More than three years have passed since 24-year-old Rebecca Coriam mysteriously disappeared from the Disney Wonder cruise liner she was working on as it sailed off the coast of Mexico.
Now after years of searching for the truth about what happened to their daughter, her parents are demanding investigators re-interview two ex-staff members, who they belive have “crucial” information.
The call comes as a former US police officer, who joined Disney security after Rebecca went missing, slated the investigation as “bungled”
Ann and Mike, of Guilden Sutton, say their daughter’s colleagues – who were working onboard the ï¿½580m family orientated liner when Rebecca disappeared – were not interviewed thoroughly enough by the investigating officer.
Speaking to The Chronicle Mike, 60, said: “They were on the ship at the same time as Rebecca. We think they should have been more vigorous with their investigation.
“Our indications are they could have a lot more information.”
Both staff members were interviewed by Supt Paul Rolle, from the Royal Bahamas Police force, who spoke to the Coriam family briefly as they left the Disney Wonder after collecting their daughter’s belongings.
But the family have always claimed they were being ‘kept in the dark’ about what happened in the early hours of March 22 2011, both by the company and the investigating officer.
Ann, Mike and their daughter Rachael, are now taking Disney to court and have filed papers in Orlando suing the company for $75,000, in a bid to finally get the truth.
“The figure is nothing to do with us,” said Mike, who explained $75,000 was the statutory minimum amount their attorney has to file to take the case forward.
“The money doesn’t mean anything to us, we just have to keep going.

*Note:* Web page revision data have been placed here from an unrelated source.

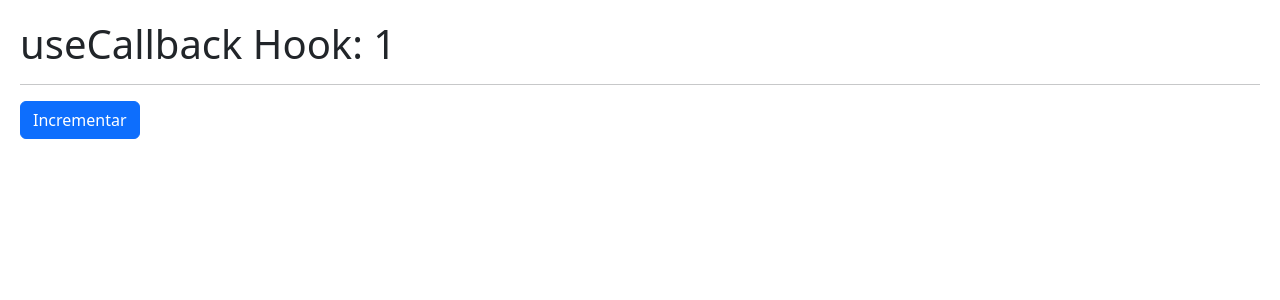
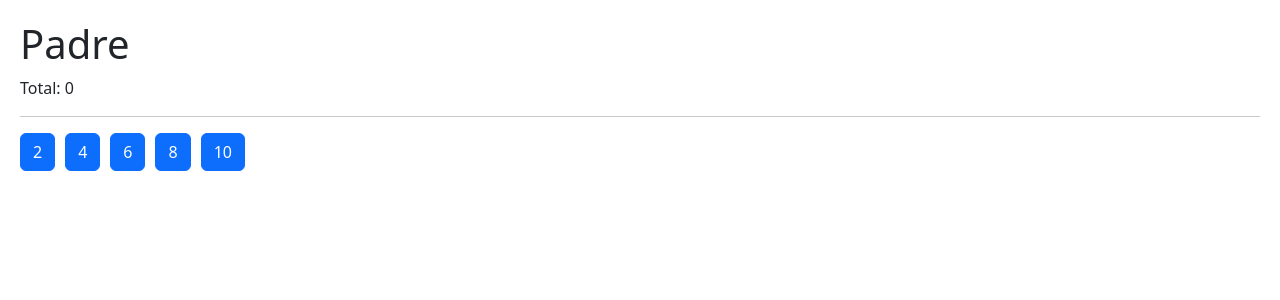
Before and after one commit to rocatoro18/hook-app, a React (Vite) app: page / in a window 1280 px wide. Shown: the top 300 px of the page. Built offline with nearby package versions, Linux system fonts and the light colour scheme.

Commit message:
Tarea Memorize

```diff
--- /dev/null
+++ b/src/07-tarea-memo/Hijo.jsx
@@ -0,0 +1,15 @@
+import React from 'react';
+
+export const Hijo = React.memo(({ numero, incrementar }) => {
+
+    console.log('  Me volví a generar :(  ');
+
+    return (
+        <button
+            className="btn btn-primary mr-3"
+            onClick={ () => incrementar( numero ) }
+        >
+            { numero }
+        </button>
+    )
+})
--- /dev/null
+++ b/src/07-tarea-memo/Padre.jsx
@@ -0,0 +1,38 @@
+import { Hijo } from './Hijo'
+import { useCallback, useState } from 'react';
+
+export const Padre = () => {
+
+    const numeros = [2,4,6,8,10];
+    const [valor, setValor] = useState(0);
+
+
+    /*
+    const incrementar = ( num ) => {
+        setValor( valor + num )
+    }
+    */
+    const incrementar = useCallback((num)=>{
+        setValor( (oldValue) => oldValue + num )
+    },[]);
+
+    return (
+        <div>
+            <h1>Padre</h1>
+            <p> Total: { valor } </p>
+
+            <hr />
+
+            {
+                numeros.map( n => (
+                    <Hijo
+                        key={ n }
+                        numero={ n }
+                        incrementar={ incrementar }
+                    />
+                ))
+            }
+            {/* <Hijo /> */}
+        </div>
+    )
+}
--- a/src/main.jsx
+++ b/src/main.jsx
@@ -12,9 +12,10 @@
 import { Memorize } from './06-memos/Memorize';
 import { MemoHook } from './06-memos/MemoHook';
 import { CallbackHook } from './06-memos/CallbackHook';
+import { Padre } from './07-tarea-memo/Padre';
 
 ReactDOM.createRoot(document.getElementById('root')).render(
   <React.StrictMode>
-    <CallbackHook/>
+    <Padre/>
   </React.StrictMode>,
 )
```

We will not give up.”
Appearing on BBC North West Tonight last week, Mike claimed:
Disney broke protocol when the ship refused to turn around to look for Rebecca.

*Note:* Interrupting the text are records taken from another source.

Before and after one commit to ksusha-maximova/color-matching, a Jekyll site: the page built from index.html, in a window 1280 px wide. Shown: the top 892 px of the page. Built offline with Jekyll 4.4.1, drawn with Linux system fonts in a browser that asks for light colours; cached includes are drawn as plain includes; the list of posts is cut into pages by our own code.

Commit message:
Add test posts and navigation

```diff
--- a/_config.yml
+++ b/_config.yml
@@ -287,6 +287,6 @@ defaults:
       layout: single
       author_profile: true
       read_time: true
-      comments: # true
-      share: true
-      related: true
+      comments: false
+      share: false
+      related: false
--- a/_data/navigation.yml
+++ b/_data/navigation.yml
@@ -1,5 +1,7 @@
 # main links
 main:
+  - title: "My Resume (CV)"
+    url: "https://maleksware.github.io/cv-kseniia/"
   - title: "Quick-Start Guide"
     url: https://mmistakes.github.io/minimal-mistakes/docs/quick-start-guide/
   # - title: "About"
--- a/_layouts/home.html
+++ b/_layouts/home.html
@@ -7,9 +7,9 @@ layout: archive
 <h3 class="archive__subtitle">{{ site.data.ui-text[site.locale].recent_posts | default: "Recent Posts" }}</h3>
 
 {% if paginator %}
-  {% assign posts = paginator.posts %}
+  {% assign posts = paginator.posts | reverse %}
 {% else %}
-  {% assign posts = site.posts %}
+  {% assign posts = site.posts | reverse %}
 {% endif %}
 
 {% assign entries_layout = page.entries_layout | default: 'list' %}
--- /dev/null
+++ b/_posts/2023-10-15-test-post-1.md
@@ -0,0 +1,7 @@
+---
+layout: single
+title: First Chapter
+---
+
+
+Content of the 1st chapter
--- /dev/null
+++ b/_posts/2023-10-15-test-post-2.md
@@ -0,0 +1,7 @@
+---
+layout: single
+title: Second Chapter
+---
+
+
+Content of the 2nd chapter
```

The wrong coordinates were given to coastguards, which may have led to a search in the wrong area and demanded to know whether the ship's tracking system, which has to be on at all times, was turned off or faulty on the day Rebecca disappeared.

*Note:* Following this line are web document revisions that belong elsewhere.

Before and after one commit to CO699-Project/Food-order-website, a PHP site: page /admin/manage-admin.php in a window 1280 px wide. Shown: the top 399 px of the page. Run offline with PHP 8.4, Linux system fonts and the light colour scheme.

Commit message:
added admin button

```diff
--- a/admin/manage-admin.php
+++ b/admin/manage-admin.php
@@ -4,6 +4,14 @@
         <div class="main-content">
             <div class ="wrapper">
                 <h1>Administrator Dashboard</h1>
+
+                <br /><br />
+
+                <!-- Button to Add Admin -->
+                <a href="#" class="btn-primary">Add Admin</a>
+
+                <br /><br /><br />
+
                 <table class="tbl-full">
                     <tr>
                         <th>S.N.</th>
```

The case could take years to make its way through the American courts, but the Coriams have said they will “never give up” in their search for answers – as they can’t get an inquest for their daughter unless police suggest foul play.
But they believe the original investigation failed; with no forensic investigation; and none of the 2,000 passengers being questioned by Supt Rolle – who was the only police officer to board the ship the day Rebecca disappeared.
And a former police officer who joined Disney security after Rebecca went missing, told the BBC the original investigation was “bungled”.
“There weren't proper statements taken and they ruined a perfectly good crime scene,” said Dawn Taplin who had a 17-year police career in the United States.
She claimed Disney had "boxed off" Rebecca's disappearance as suicide.
“'I asked if there was a suicide note. There wasn't. I asked if there was a diary. There was,” she said, adding, “something wasn't sitting right.”
The family claim Supt Rolle has not responded to their efforts to contact him and he was not available for The BBC or Chronicle
In a statement Disney said: “The allegations are without merit as we will prove in court.'”